I remember writing about smart homes for Wired nearly 20 years ago and the technology just never seemed ready for primetime. I know that X10 has its evangelists, but from a mainstream perspective it almost felt like smart home tech was moving toward the retro-futurism zone of robot maids and, yes, jetpacks. But perhaps the prevalence of Wifi and the reality/buzz of "connected devices" is shifting that tide. At Institute for the Future where I'm a researcher, one of our clients is the DIY retailer Lowe's. Last night, they gave me a demo of their new Iris smart home system.
Iris is a plug-and-play product based around a hub that's outfitted with WiFi, Zigbee, and Z-Wave radios. The idea is that by having those three specs, the system can theoretically talk to almost any wireless connected device, from a thermostat and outlet that monitors energy usage to an alarm system and videocameras.
The entire system is controlled by a customizable mobile app that appears to be dead simple to use. (A helluva lot easier than my current alarm system that required me to tape a cheat sheet explaining how to set zones, etc. above the keypad.)

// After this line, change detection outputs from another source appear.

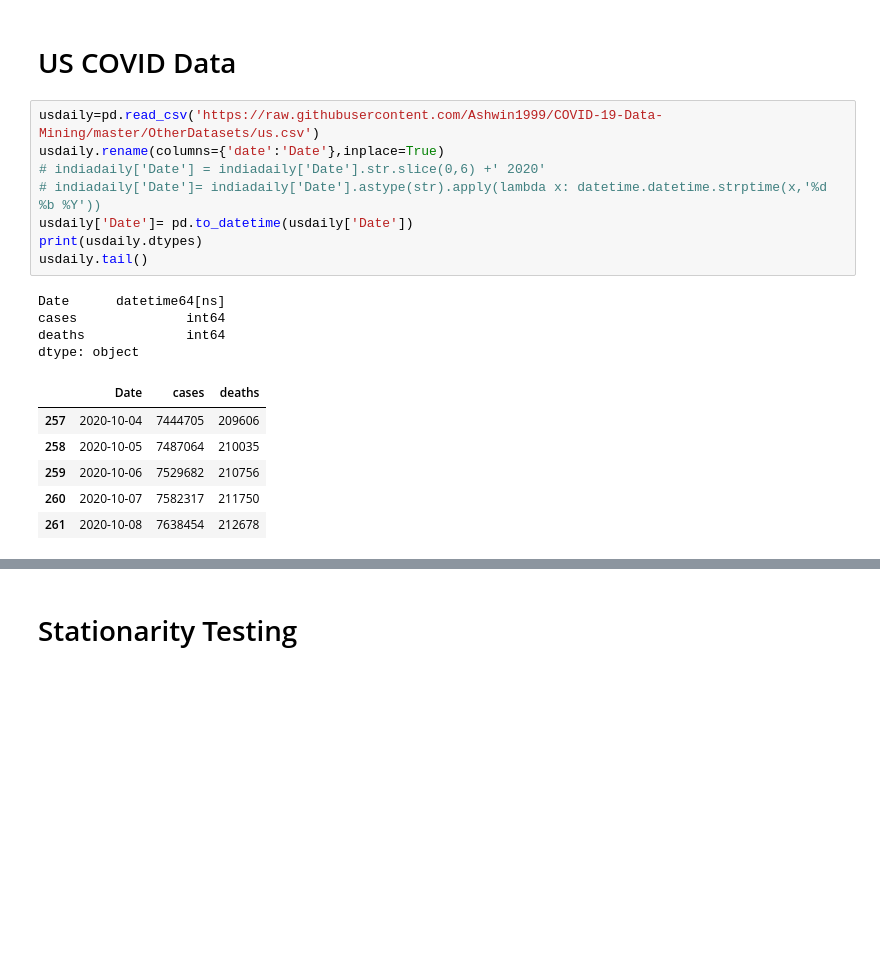
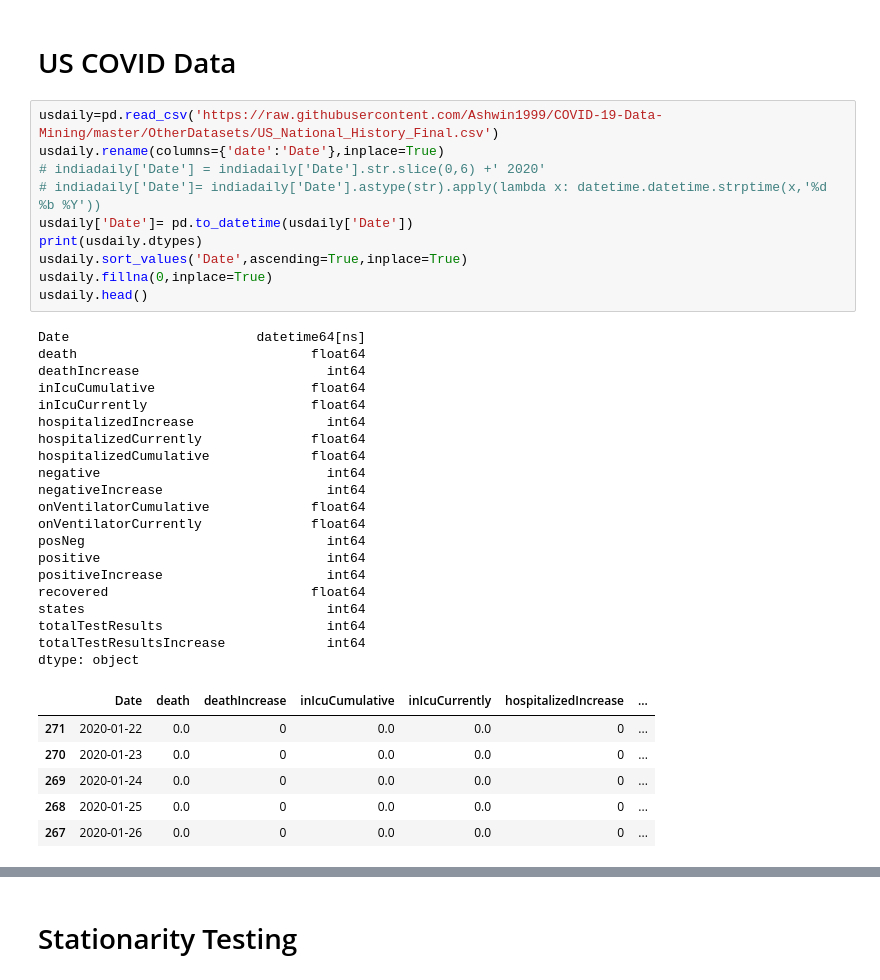
Before and after one commit to acchu99/covid-19-data-mining, a Jupyter notebook: COVID_19_Data_Mining.ipynb, the cells around one changed output, grey strips where cells are left out. Cells and saved outputs as stored; diff of their text form; blank space fills up the shorter version.

```diff
--- a/COVID_19_Data_Mining.ipynb
+++ b/COVID_19_Data_Mining.ipynb
@@ -169,21 +172,39 @@ sns.lineplot(x='Date',y='Total Samples Tested',data=indiatesting)
 # %% [markdown]
 # US COVID Data
 # %%
-usdaily=pd.read_csv('https://raw.githubusercontent.com/Ashwin1999/COVID-19-Data-Mining/master/OtherDatasets/us.csv')
+usdaily=pd.read_csv('https://raw.githubusercontent.com/Ashwin1999/COVID-19-Data-Mining/master/OtherDatasets/US_National_History_Final.csv')
 usdaily.rename(columns={'date':'Date'},inplace=True)
 # indiadaily['Date'] = indiadaily['Date'].str.slice(0,6) +' 2020'
 # indiadaily['Date']= indiadaily['Date'].astype(str).apply(lambda x: datetime.datetime.strptime(x,'%d %b %Y'))
 usdaily['Date']= pd.to_datetime(usdaily['Date'])
 print(usdaily.dtypes)
-usdaily.tail()
+usdaily.sort_values('Date',ascending=True,inplace=True)
+usdaily.fillna(0,inplace=True)
+usdaily.head()
 # %% [output]
-Date      datetime64[ns]
-cases              int64
-deaths             int64
+Date                        datetime64[ns]
+death                              float64
+deathIncrease                        int64
+inIcuCumulative                    float64
+inIcuCurrently                     float64
+hospitalizedIncrease                 int64
+hospitalizedCurrently              float64
+hospitalizedCumulative             float64
+negative                             int64
+negativeIncrease                     int64
+onVentilatorCumulative             float64
+onVentilatorCurrently              float64
+posNeg                               int64
+positive                             int64
+positiveIncrease                     int64
+recovered                          float64
+states                               int64
+totalTestResults                     int64
+totalTestResultsIncrease             int64
 dtype: object
-|  | Date | cases | deaths |
-| 257 | 2020-10-04 | 7444705 | 209606 |
-| 258 | 2020-10-05 | 7487064 | 210035 |
-| 259 | 2020-10-06 | 7529682 | 210756 |
-| 260 | 2020-10-07 | 7582317 | 211750 |
-| 261 | 2020-10-08 | 7638454 | 212678 |
+|  | Date | death | deathIncrease | inIcuCumulative | inIcuCurrently | hospitalizedIncrease | ... |
+| 271 | 2020-01-22 | 0.0 | 0 | 0.0 | 0.0 | 0 | ... |
+| 270 | 2020-01-23 | 0.0 | 0 | 0.0 | 0.0 | 0 | ... |
+| 269 | 2020-01-24 | 0.0 | 0 | 0.0 | 0.0 | 0 | ... |
+| 268 | 2020-01-25 | 0.0 | 0 | 0.0 | 0.0 | 0 | ... |
+| 267 | 2020-01-26 | 0.0 | 0 | 0.0 | 0.0 | 0 | ... |
```
Also changed, not shown: parts of 21 cells of this notebook.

Now, there are two really intriguing things about this besides its apparently simplicity: The first is that the starter kits are relatively inexpensive. For $180 you can get the hub and either a basic alarm system package or an energy system. ($299 and you get both packages.)
But the real kicker is that the folks I met with told me that Lowe's' near-term vision is to really open up the platform for anyone to hack on. Remember our friend Mikey Sklar who implanted an RFID chip into his hand and no longer needs to carry house keys? Get that man an Iris.

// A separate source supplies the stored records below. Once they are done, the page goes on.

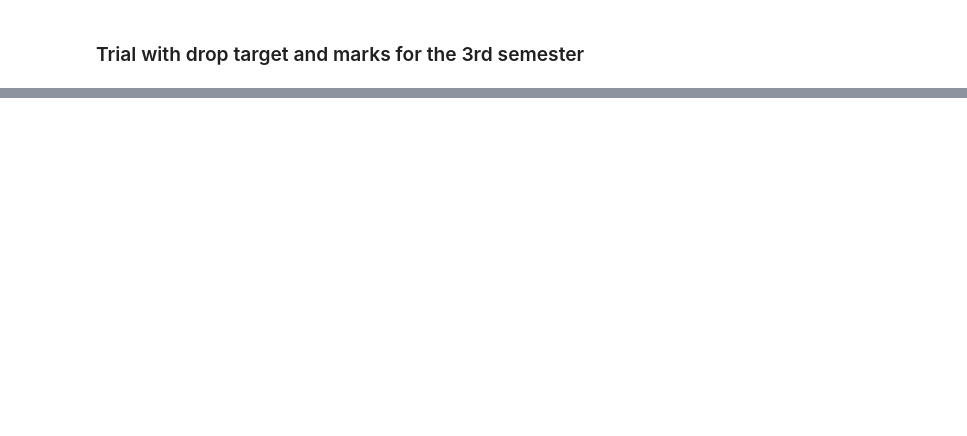
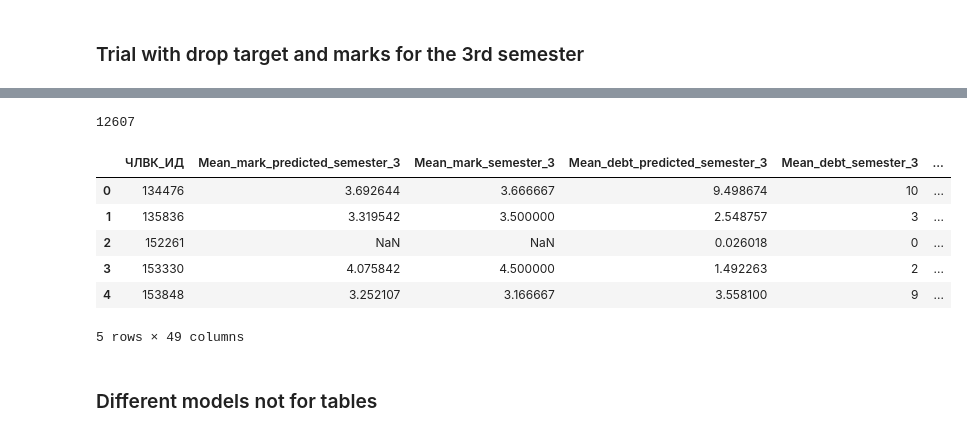
Before and after one commit to Vrungell/Like-a-cloud-for-2-clusters, a Jupyter notebook: processing_targets_model.ipynb, the cells around one changed output, grey strips where cells are left out. Cells and saved outputs as stored; diff of their text form; code cells hidden in the pictures; blank space fills up the shorter version.

```diff
--- a/processing_targets_model.ipynb
+++ b/processing_targets_model.ipynb
@@ -401,0 +595,4 @@ catb_imp
+# %%
+len(predictions_mean_mark_true[2])
+# %% [output]
+12607
@@ -402 +613,13 @@ catb_imp
+# %%
+students_results.head()
+# %% [output]
+|  | ЧЛВК_ИД | Mean_mark_predicted_semester_3 | Mean_mark_semester_3 | Mean_debt_predicted_semester_3 | Mean_debt_semester_3 | ... |
+| 0 | 134476 | 3.692644 | 3.666667 | 9.498674 | 10 | ... |
+| 1 | 135836 | 3.319542 | 3.500000 | 2.548757 | 3 | ... |
+| 2 | 152261 | NaN | NaN | 0.026018 | 0 | ... |
+| 3 | 153330 | 4.075842 | 4.500000 | 1.492263 | 2 | ... |
+| 4 | 153848 | 3.252107 | 3.166667 | 3.558100 | 9 | ... |
+5 rows × 49 columns
+# %% [markdown]
+### Different models not for tables
 # %%
```
Also changed, not shown: parts of 94 cells of this notebook, 16 other files.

David Pescovitz is Boing Boing's co-editor/managing partner. He's also a research director at Institute for the Future. On Instagram, he's @pesco.